“This was the only place that still seemed to be untouched by the Wasting.”  Holt said, pulling leather armor and a cloak of mottled browns and greens over his lanky frame.  He picked up an exquisitely crafted bow and a pair of quivers along with a travel stained leather pack.  “Now we can see why it was spared.”

“There are other places.”  Cronos said, “Not many, but there are places where mortal kind still stands fast against the Abyss.”

“Are you going to one such place?”  Holt asked, appearing to address Callindra instead of her brother. “If so, would you allow me to accompany you?”

“I owe you for distracting that Taken.”  Callindra said with a toss of her head.  Instead of getting her unevenly shorn hair out of her eyes, it instead fell further forward, obscuring half of her face and sticking out at awkward angles along the side of her head.  “If you’re as good with that bow as you are with a thrown set of manacles then you’d be useful to have along.”

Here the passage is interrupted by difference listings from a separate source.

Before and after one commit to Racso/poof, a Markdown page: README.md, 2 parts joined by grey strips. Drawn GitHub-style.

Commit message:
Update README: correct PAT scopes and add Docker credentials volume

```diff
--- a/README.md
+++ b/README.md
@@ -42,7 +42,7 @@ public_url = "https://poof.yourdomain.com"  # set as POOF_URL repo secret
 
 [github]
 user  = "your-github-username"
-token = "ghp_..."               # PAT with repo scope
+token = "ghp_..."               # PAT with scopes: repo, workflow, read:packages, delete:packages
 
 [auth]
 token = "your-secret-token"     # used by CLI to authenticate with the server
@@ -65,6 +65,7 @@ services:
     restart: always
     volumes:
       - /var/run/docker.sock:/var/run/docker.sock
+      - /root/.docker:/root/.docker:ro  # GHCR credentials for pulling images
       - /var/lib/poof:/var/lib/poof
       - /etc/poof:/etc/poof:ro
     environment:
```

Cronos goggled at her and Vilhylm eyed Holt with mild suspicion clouding his dark eyes.  Callindra didn’t seem to notice.

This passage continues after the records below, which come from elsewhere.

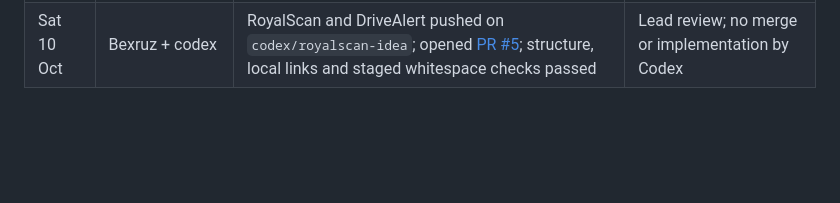
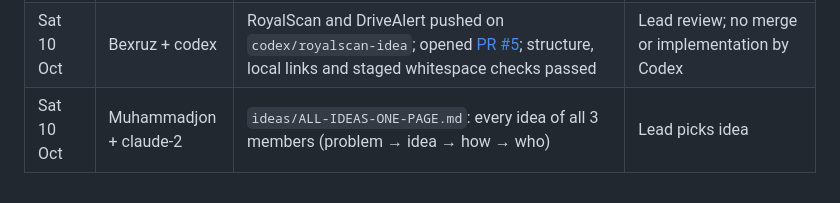
Before and after one commit to Abduloxunov/hackathon_wiut, a Markdown page: docs/worklog.md, the part around the change. Rendered like a GitHub page; blank space fills up the shorter version.

```diff
--- a/docs/worklog.md
+++ b/docs/worklog.md
@@ -39,3 +39,4 @@ History of the project. Append one line per piece of work; never edit others' li
 | Sat 10 Oct | Bexruz + codex | Bexruz additionally requested DriveAlert driver drowsiness/distraction refinement; claimed own `ideas/drivealert-codex.md` and index row on the same proposal branch; will credit existing Driver Fatigue Guard/DriveCoach | Scope observable signs, temporal/visibility logic, privacy and honest evaluation; push both proposals for review |
 | Sat 10 Oct | Bexruz + codex | Added DriveAlert: on-device camera/local-video modes, temporal/calibration/unknown handling, explained alerts, consent and held-out event testing, hardware/night limits, cost/pilot and jury demo; credited Driver Fatigue Guard/DriveCoach and checked original provider/docs references | Push both standalone proposals and open review PR; no operational safety or crash-reduction claims |
 | Sat 10 Oct | Bexruz + codex | RoyalScan and DriveAlert pushed on `codex/royalscan-idea`; opened [PR #5](https://github.com/Abduloxunov/mdb-vision-finals/pull/5); structure, local links and staged whitespace checks passed | Lead review; no merge or implementation by Codex |
+| Sat 10 Oct | Muhammadjon + claude-2 | `ideas/ALL-IDEAS-ONE-PAGE.md`: every idea of all 3 members (problem → idea → how → who) | Lead picks idea |
```
Also changed, not shown: ideas/ALL-IDEAS-ONE-PAGE.md (added, +165 -0 lines), ideas/README.md (+2 -0 lines).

“Holt, these are my brothers Vilhylm and Cronos.  He threw a chain at the Taken who was coming for us.  If he hadn’t been there I doubt I would have been able to last more than another moment or two.  He thinks quickly on his feet and made good use of his surroundings.”  She extended a hand to Holt and he clasped her forearm with a warrior’s greeting.

“Thank you for your assistance Holt.”  Vilhylm said with a considering look.  Cronos grunted and adjusted the hilts of his weapons over his shoulders.

“We’re heading for Starvale.”  Cronos said, “It’s a long and dangerous trip and we aren’t exactly the most pleasant or merry company.

“I would join you as well.”  A strong baritone voice said.  They turned to see a man with a shock of greenish hair cut in a mohawk.  He had jutting tusks that suggested he had orcish blood in his heritage.  “The Goddess spoke to me of travelers headed to the Vale of Stars.  She told me their need would be dire.  That they had lost their way when one of their number fell to the darkness.”

The three turned to look at him in unison, their eyes blazing.

“Which goddess?”  Callindra asked, her voice all but breaking with hope.

“Who are you?”  Cronos demanded, reaching for the hilts of his blades.

“Do not speak of Tryst.”  Vilhylm said, his voice dark with rage they had rarely heard before.  “Not even in metaphor.  Not even indirectly.  Not ever.”